**Work instructions**
Filter these records by the string "README", copying each line that holds it.

**Data supplied**
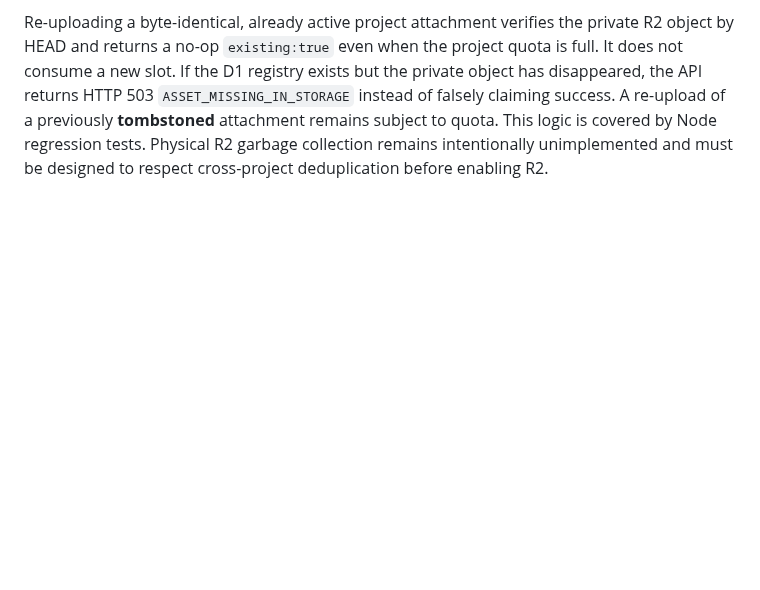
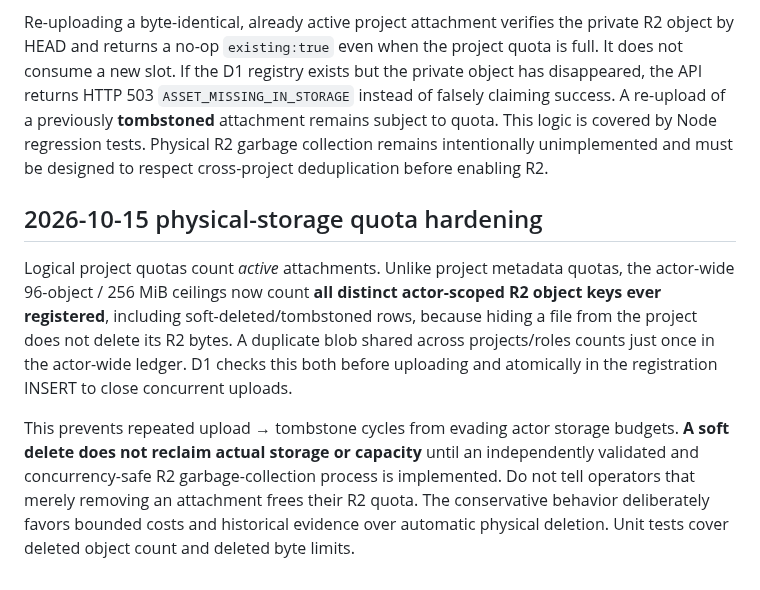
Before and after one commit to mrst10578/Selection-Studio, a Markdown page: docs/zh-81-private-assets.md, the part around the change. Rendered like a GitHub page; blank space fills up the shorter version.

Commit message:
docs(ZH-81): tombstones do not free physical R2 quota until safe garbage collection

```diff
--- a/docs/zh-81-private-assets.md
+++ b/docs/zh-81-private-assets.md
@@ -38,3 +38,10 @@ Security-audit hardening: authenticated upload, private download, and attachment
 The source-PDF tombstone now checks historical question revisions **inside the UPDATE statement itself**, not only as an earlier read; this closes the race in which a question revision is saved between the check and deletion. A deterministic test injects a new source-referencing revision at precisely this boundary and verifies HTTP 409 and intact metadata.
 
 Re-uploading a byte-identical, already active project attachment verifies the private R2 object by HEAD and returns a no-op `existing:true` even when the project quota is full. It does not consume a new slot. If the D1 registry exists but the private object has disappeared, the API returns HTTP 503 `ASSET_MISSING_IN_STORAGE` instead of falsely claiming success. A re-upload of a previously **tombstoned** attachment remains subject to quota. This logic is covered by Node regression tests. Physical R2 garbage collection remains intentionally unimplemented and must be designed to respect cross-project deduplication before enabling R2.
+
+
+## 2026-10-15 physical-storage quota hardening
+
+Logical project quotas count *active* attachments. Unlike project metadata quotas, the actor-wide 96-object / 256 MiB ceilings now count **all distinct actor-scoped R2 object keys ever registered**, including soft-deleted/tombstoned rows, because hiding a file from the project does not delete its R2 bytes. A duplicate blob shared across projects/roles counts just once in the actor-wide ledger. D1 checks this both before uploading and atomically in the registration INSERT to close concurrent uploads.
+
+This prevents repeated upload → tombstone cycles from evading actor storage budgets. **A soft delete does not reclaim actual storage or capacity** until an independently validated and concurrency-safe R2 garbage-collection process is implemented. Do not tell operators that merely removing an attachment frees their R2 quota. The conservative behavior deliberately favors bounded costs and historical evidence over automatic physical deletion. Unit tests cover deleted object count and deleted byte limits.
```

* * *

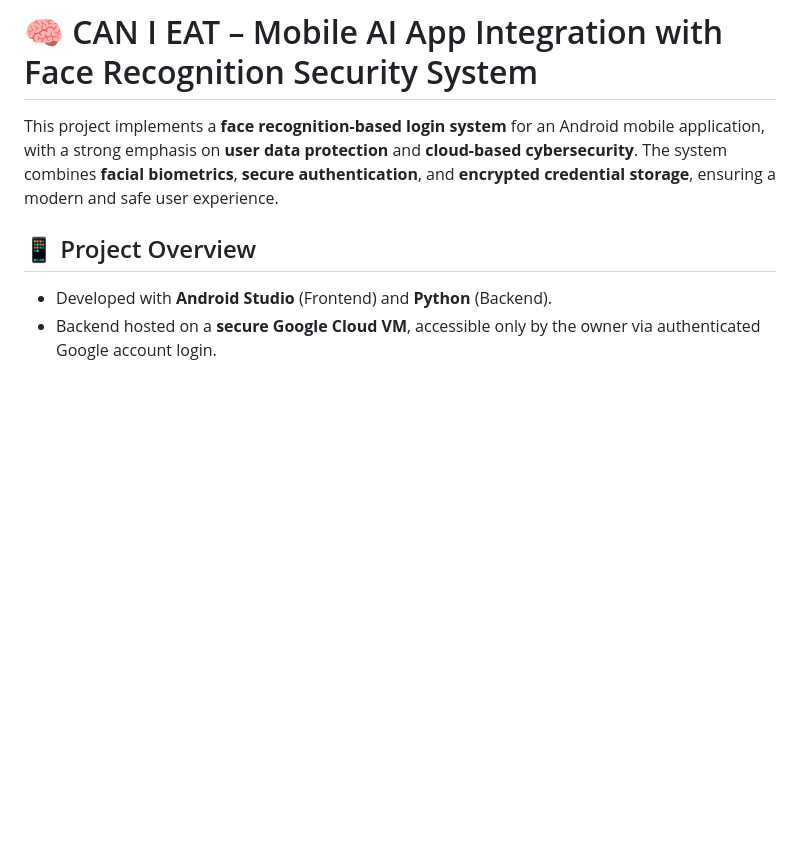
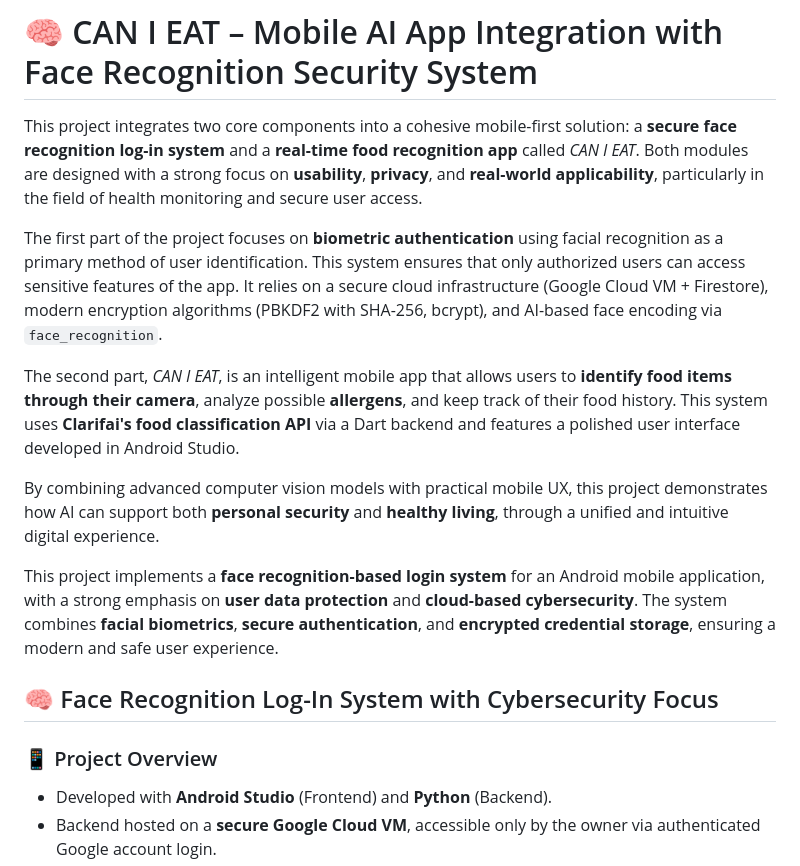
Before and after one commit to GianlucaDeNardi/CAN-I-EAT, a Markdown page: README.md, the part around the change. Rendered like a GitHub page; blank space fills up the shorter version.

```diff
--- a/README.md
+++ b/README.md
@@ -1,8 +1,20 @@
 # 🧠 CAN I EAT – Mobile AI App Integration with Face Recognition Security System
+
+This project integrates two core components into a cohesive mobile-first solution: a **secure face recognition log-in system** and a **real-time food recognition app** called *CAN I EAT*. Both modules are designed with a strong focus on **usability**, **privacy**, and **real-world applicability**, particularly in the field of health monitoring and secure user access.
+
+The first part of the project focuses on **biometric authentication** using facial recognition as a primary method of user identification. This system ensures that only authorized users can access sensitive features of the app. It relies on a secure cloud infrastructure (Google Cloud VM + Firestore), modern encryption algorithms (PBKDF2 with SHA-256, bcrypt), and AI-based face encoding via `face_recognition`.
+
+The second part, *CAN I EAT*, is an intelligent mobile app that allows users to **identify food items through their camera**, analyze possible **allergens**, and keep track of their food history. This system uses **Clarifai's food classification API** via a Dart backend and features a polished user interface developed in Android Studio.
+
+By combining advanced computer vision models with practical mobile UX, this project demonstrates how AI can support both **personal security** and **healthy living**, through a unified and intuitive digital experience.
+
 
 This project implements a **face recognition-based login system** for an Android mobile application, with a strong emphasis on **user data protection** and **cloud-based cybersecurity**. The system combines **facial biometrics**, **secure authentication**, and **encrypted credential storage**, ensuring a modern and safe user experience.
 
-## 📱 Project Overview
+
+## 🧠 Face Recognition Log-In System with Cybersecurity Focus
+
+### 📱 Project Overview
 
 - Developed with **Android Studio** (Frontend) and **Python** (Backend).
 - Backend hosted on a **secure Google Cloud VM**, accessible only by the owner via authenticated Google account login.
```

**Answer below**
Before and after one commit to GianlucaDeNardi/CAN-I-EAT, a Markdown page: README.md, the part around the change. Rendered like a GitHub page; blank space fills up the shorter version.
--- a/README.md
+++ b/README.md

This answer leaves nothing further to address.